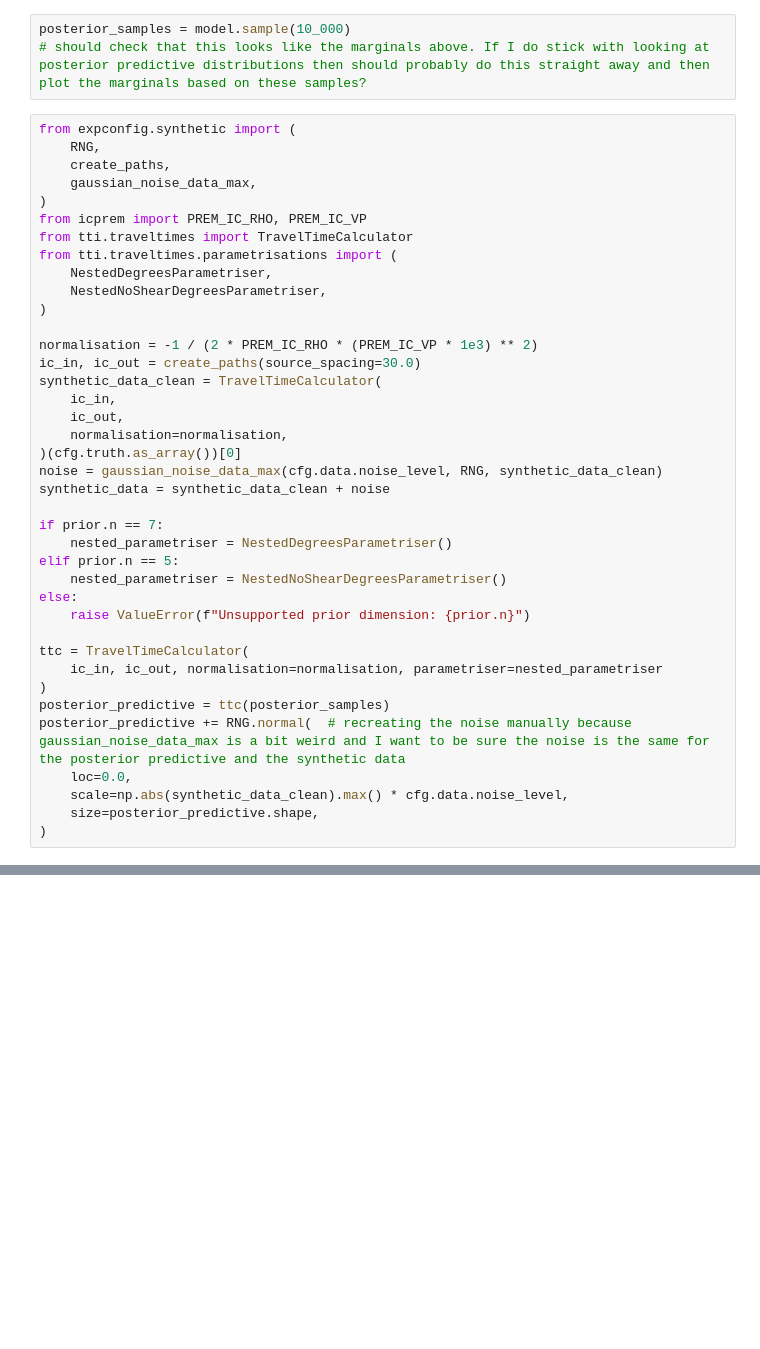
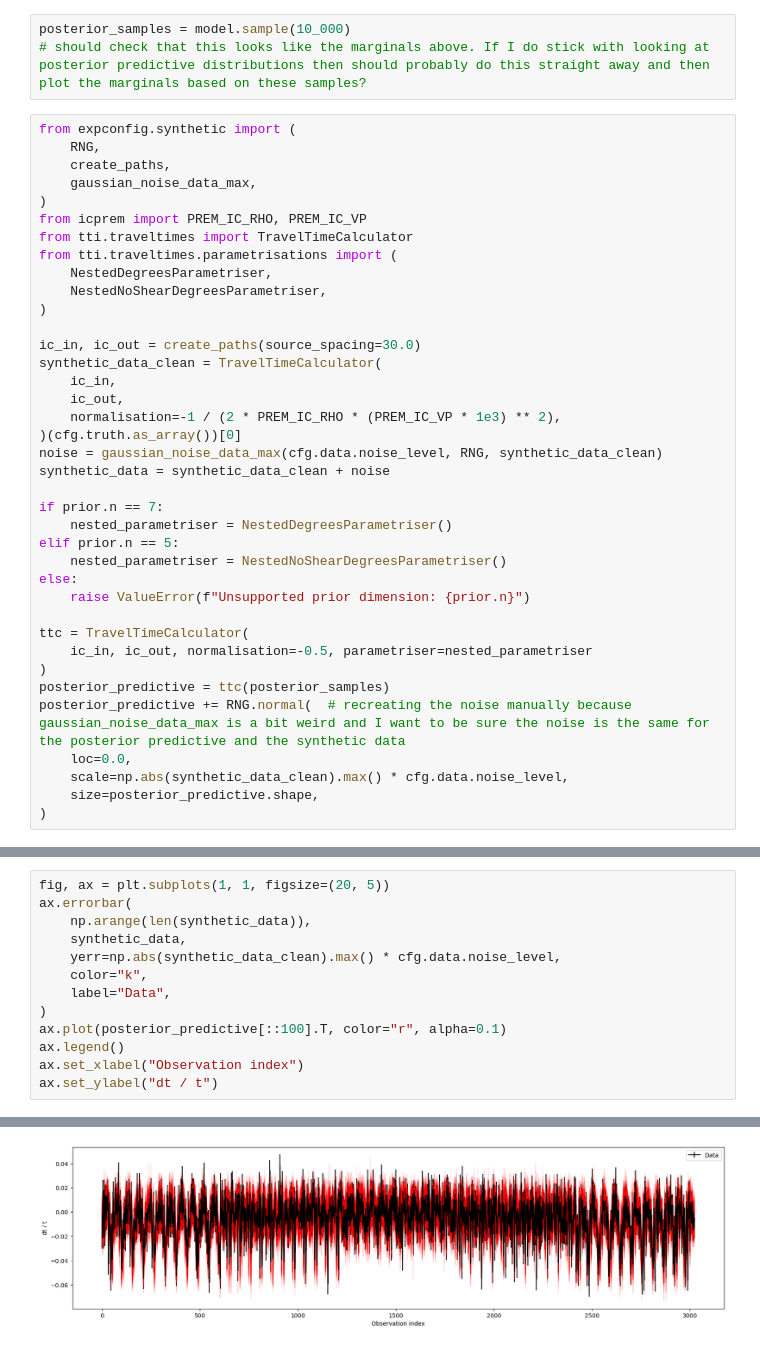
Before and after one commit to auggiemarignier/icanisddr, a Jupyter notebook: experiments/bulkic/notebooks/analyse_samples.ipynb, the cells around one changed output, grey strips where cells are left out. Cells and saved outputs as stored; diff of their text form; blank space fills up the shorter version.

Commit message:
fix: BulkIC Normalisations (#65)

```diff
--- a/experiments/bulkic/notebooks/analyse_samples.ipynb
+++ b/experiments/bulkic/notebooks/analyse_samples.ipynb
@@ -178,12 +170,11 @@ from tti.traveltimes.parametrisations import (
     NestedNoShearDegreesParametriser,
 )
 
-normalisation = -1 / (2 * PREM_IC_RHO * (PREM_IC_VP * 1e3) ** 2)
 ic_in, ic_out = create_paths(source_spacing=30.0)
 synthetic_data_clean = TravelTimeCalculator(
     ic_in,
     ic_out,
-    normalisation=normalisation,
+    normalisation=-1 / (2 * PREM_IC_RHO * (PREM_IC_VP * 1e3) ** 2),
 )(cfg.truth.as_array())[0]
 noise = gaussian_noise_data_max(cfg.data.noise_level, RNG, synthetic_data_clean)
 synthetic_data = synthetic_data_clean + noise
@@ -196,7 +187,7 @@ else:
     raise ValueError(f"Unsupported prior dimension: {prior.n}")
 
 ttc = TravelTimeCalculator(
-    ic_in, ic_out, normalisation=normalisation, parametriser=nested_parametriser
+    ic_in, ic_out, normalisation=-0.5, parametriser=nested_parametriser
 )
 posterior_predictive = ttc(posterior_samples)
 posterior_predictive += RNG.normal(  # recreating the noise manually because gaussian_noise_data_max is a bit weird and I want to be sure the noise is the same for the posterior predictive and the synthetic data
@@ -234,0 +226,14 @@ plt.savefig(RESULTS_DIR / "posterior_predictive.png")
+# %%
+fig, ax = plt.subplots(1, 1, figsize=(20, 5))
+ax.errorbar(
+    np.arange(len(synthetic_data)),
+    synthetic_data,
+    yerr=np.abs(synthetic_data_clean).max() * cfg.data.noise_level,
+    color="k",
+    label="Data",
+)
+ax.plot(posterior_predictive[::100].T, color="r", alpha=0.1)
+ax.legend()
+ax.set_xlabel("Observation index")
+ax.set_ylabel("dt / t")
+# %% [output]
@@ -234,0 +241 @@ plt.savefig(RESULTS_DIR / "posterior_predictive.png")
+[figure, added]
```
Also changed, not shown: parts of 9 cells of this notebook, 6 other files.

__________

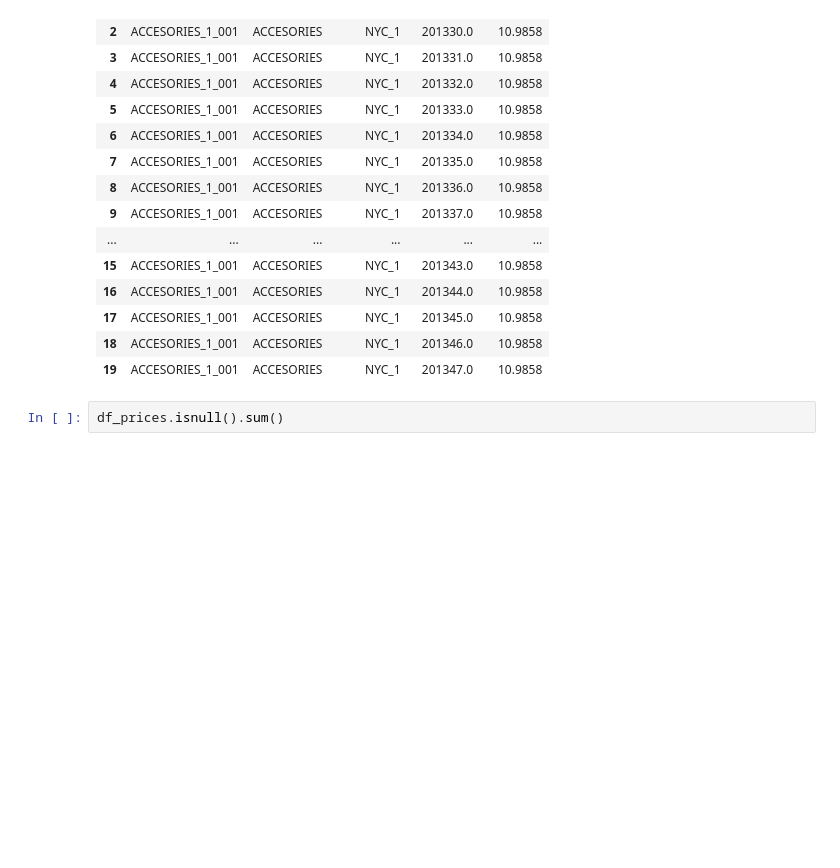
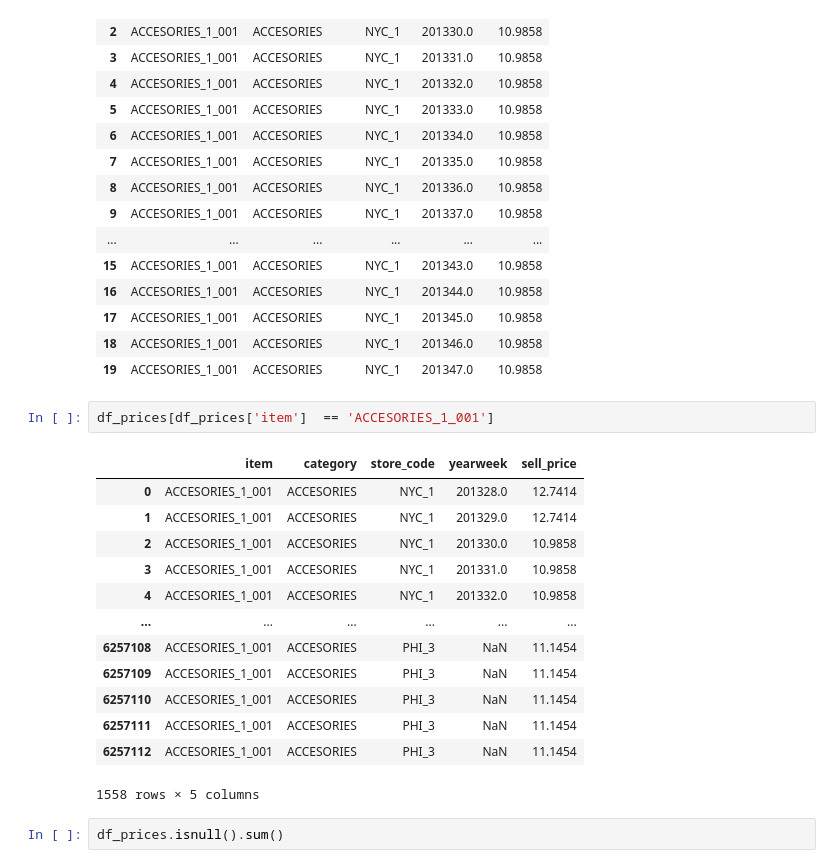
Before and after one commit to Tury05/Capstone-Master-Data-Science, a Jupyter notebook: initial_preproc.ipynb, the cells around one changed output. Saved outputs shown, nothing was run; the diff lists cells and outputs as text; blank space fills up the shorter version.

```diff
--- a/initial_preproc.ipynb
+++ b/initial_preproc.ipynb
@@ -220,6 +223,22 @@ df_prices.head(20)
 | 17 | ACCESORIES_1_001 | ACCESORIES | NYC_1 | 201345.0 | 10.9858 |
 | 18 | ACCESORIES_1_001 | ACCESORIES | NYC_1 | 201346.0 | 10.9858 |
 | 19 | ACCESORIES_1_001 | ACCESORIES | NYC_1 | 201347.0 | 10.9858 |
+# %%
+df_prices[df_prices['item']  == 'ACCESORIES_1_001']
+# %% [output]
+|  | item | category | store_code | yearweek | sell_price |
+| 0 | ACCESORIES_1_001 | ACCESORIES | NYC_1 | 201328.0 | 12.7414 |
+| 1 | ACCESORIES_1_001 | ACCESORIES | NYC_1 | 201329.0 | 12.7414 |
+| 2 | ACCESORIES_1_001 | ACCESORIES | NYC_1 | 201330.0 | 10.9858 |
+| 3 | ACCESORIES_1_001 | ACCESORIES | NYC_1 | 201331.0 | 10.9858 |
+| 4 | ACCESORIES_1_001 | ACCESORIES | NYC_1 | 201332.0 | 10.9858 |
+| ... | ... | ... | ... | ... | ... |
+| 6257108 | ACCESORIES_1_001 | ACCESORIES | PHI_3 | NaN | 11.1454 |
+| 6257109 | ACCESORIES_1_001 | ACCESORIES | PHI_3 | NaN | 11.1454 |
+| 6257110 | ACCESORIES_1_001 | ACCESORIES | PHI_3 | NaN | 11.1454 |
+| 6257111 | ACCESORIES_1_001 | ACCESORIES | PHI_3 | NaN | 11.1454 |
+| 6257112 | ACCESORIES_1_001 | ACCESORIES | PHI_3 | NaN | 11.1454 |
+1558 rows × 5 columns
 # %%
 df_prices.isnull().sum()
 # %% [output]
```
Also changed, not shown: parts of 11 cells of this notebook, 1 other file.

__________

### Task brief
Go through the listing above and list every line that has the word "ipynb".

### Solution for this task
Before and after one commit to auggiemarignier/icanisddr, a Jupyter notebook: experiments/bulkic/notebooks/analyse_samples.ipynb, the cells around one changed output, grey strips where cells are left out. Cells and saved outputs as stored; diff of their text form; blank space fills up the shorter version.
--- a/experiments/bulkic/notebooks/analyse_samples.ipynb
+++ b/experiments/bulkic/notebooks/analyse_samples.ipynb
Before and after one commit to Tury05/Capstone-Master-Data-Science, a Jupyter notebook: initial_preproc.ipynb, the cells around one changed output. Saved outputs shown, nothing was run; the diff lists cells and outputs as text; blank space fills up the shorter version.
--- a/initial_preproc.ipynb
+++ b/initial_preproc.ipynb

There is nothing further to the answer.